When it comes to hiring a nanny, there’s nothing more important than getting to know the person you’re interviewing. After all, they may be the one who will care for your child soon. Interviews allow you to meet face-to-face with a potential nanny and provide the perfect opportunity for you both to get to know each other on a personal and professional level.
But what if you’ve never had to conduct an interview before? That’s where things can get tricky. Interviews, though simple in structure, often have multiple steps that can make planning and conducting one hard to handle — especially if you’re trying to take care of your kids throughout the whole process. But never fear! CanadianNanny.ca is here!
In this article, we’ve compiled a complete list of tips and tricks into a comprehensive “how-to” guide and your own master checklist for nanny interviews. If you want to learn more about conducting a nanny interview, finding the perfect fit for your family’s needs, and all the do’s and don’t of nanny interviews, read on!
Before the Interview
Before you even begin the interview process, you need to have a clear idea of what it is you need. Being prepared with all the right information in advance of an interview is critical if you want to have the best interview possible.
So what do you need to know? Start by mapping out the “5 W’s:”
- Who are you looking for? Understand the type of nanny and the personality you feel would be the best fit for your family.
- What will they be required to do? Create a clear outline of their duties and responsibilities.
- Where will they be living? If you are hiring for a live-in position, you need to be able to provide full details on their accommodations.
- Why do you need a nanny? Outline all the reasons that your family will benefit from having a nanny to better prepare both yourself and the nanny for a successful interview.
- When do you need a nanny to start? Pick a date and stick to it. Also be sure to know how long you’ll need a nanny for (i.e. only a summer, or permanently).
Another step is to do some reading up on proper interview techniques to get a better feel for how things should go. For some helpful resources, check out these articles:
During the Interview
An important thing to remember about interviews is that they are about getting to know each other. A sign of a great interview is when both parties leave feeling like they have a full understanding of how you might be able to work together.
Ultimately, an interview is both about ensuring the candidate understands the responsibilities of the role they are applying for and for you to get to know them and their abilities. That is why you should always be prepared to create the right environment for a successful interview.

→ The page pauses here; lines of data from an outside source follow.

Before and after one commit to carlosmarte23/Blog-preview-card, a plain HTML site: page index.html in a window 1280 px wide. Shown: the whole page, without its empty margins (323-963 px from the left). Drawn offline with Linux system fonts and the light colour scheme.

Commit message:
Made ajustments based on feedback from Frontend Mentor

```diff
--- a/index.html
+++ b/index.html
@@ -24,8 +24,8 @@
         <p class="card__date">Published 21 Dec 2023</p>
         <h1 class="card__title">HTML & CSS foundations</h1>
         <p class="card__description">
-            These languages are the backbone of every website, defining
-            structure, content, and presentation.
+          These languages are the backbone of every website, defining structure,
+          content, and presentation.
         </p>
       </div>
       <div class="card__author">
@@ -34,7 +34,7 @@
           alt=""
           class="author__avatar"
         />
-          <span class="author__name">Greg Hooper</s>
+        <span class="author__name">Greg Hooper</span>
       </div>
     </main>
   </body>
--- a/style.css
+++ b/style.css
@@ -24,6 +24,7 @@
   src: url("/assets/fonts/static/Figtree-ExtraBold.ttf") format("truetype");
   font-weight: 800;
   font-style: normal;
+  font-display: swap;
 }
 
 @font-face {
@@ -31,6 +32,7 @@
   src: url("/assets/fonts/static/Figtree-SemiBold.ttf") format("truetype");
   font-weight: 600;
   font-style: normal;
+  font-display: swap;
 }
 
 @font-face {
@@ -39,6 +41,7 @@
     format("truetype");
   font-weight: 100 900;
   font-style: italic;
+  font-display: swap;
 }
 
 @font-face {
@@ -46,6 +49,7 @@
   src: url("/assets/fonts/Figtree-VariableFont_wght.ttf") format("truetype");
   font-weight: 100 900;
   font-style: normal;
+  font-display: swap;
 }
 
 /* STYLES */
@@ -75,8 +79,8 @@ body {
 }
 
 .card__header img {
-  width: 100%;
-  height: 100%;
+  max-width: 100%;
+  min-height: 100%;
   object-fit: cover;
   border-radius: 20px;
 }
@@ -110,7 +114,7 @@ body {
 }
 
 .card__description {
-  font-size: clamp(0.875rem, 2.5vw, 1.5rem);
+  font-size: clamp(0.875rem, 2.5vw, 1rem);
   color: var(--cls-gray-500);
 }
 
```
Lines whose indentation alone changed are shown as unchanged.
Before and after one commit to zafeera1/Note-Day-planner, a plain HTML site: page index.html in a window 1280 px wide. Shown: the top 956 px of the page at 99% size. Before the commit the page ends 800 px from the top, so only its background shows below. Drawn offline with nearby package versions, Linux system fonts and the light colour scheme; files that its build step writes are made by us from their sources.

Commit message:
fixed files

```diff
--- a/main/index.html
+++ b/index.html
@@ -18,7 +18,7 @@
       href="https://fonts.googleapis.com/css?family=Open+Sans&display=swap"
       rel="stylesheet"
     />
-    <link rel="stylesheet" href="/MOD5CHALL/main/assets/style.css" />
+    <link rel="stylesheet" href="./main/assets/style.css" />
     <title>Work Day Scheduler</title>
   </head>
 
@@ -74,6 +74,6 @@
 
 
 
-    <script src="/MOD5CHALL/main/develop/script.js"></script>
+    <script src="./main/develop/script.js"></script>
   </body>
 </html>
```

Eliminating distractions, creating a welcoming environment, being open and honest about the role’s requirements, and understanding that they’re likely a little nervous goes a long way in setting the stage for a positive interview experience for you both.
If you’re struggling to come up with the right questions to ask, check out these helpful guides to all the nanny interview questions you may need to know:
After the Interview
During an interview, it’s always good to observe a nanny’s behaviours and make note of how they answer specific types of questions. By the end of an interview, you should be able to answer the following questions about them:
- What are their interests?
- How does their previous experience help your family?
- What special skills do they possess?
- How do they show respect and professionalism throughout the interview?
If you can answer all of these questions with confidence, you may have found the right nanny. However, it’s always good to back up that gut feeling with some examples from previous employers. Be sure to get a list of references you can contact to ensure that the nanny you saw in your interview is the nanny that others have seen as well.
You may also want to invest some time in having the nanny come in for a trial day. This will help you observe in advance how they interact with your children and give your kids the chance to say yay or nay to the potential hire as well.
Whether or not you choose to do a nanny trial, ultimately, your gut feeling is what you need to follow. As long as you feel they will be a good fit, you’re all set to offer them the job.
The Ultimate Nanny Interview Checklist
Before the Interview:
Make notes on:
Will your child(ren) be in attendance?
During the Interview:
At the end of the interview:
Request a list of references
After the Interview:
Can you answer the following questions about this nanny after the interview?
What are their interests?
How does their previous experience help your family?
What special skills do they possess?
How do they show respect and professionalism throughout the interview?
Would you like to offer them the position?
Do you want them to take part in a nanny trial?
If you don’t require a nanny trial: